#### DATA EXTRACT:
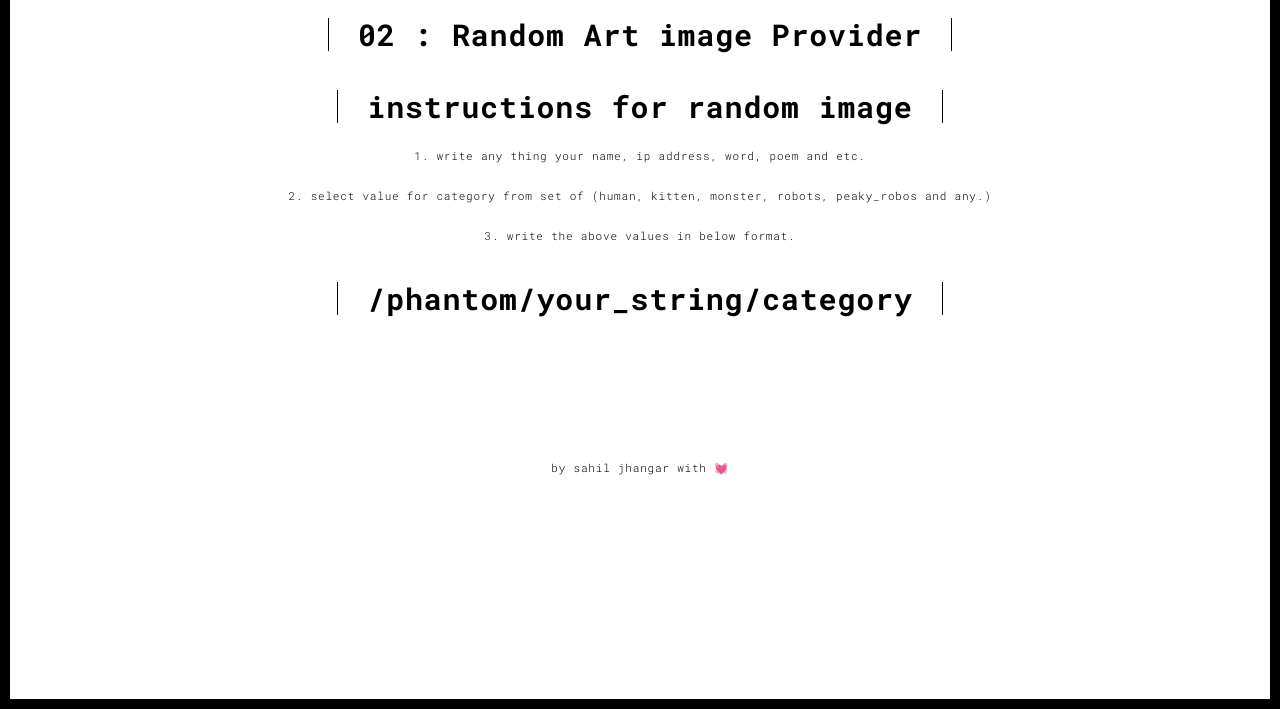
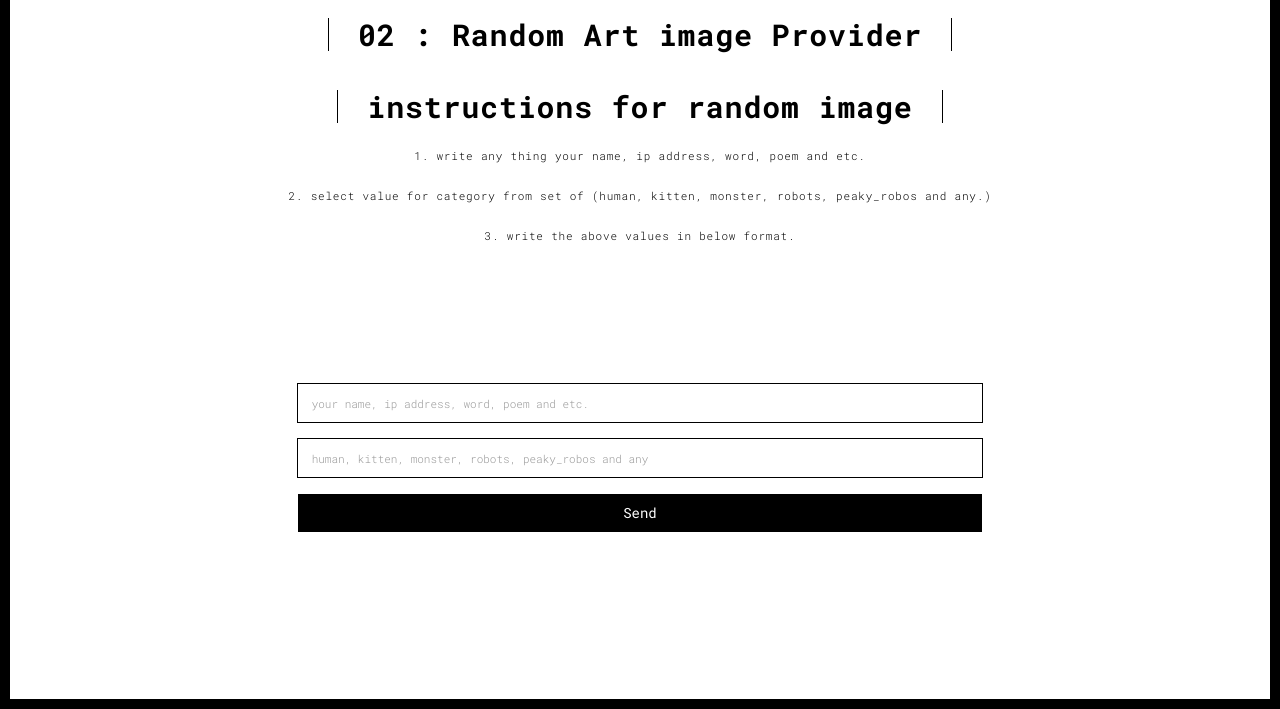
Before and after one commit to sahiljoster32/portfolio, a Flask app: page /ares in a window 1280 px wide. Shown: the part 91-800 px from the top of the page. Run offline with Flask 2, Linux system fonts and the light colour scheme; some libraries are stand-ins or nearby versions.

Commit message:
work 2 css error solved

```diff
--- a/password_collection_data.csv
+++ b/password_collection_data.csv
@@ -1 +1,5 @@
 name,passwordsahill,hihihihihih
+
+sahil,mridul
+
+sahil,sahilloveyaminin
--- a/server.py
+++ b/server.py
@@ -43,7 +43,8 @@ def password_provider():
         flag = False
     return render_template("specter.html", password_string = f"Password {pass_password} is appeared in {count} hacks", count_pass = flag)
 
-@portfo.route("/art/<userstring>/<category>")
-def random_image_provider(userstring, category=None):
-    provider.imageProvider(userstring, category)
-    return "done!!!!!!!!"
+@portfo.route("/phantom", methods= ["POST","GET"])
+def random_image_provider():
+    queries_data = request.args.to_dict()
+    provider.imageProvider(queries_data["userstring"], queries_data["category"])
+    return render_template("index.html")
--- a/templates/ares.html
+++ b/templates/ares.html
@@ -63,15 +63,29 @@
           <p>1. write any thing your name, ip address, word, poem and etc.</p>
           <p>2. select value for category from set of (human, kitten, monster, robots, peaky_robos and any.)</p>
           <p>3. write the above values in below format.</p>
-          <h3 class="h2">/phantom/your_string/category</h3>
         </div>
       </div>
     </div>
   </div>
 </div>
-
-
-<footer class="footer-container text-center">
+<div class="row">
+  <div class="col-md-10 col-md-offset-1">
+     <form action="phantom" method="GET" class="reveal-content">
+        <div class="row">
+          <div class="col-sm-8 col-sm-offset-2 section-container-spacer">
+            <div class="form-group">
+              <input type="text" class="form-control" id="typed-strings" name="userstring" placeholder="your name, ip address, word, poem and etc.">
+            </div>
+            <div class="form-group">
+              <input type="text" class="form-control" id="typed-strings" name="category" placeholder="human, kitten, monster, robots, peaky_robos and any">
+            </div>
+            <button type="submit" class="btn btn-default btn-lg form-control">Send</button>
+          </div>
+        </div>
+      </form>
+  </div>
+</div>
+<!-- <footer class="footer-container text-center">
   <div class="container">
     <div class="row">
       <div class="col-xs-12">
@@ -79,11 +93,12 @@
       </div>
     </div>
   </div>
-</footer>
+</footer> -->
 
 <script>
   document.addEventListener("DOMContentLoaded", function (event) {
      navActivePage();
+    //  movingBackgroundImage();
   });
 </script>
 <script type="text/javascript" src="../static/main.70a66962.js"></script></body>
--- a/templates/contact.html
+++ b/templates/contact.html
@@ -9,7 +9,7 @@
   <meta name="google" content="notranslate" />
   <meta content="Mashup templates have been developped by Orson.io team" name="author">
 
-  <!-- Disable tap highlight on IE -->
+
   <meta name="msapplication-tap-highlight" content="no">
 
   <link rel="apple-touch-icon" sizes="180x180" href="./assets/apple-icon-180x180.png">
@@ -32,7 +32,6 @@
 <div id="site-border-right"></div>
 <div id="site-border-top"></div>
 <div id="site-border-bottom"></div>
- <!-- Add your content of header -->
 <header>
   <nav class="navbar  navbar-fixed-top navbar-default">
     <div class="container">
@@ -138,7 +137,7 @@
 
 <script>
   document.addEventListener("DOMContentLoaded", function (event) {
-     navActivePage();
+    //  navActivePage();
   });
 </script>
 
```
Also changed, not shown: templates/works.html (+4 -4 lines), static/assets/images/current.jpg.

#### PROBLEM DETAILS:
Among the lines of the data, which ones contain the word "container"? Show them.

#### OUTPUT:
-<footer class="footer-container text-center">
+          <div class="col-sm-8 col-sm-offset-2 section-container-spacer">
+<!-- <footer class="footer-container text-center">
   <div class="container">
     <div class="container">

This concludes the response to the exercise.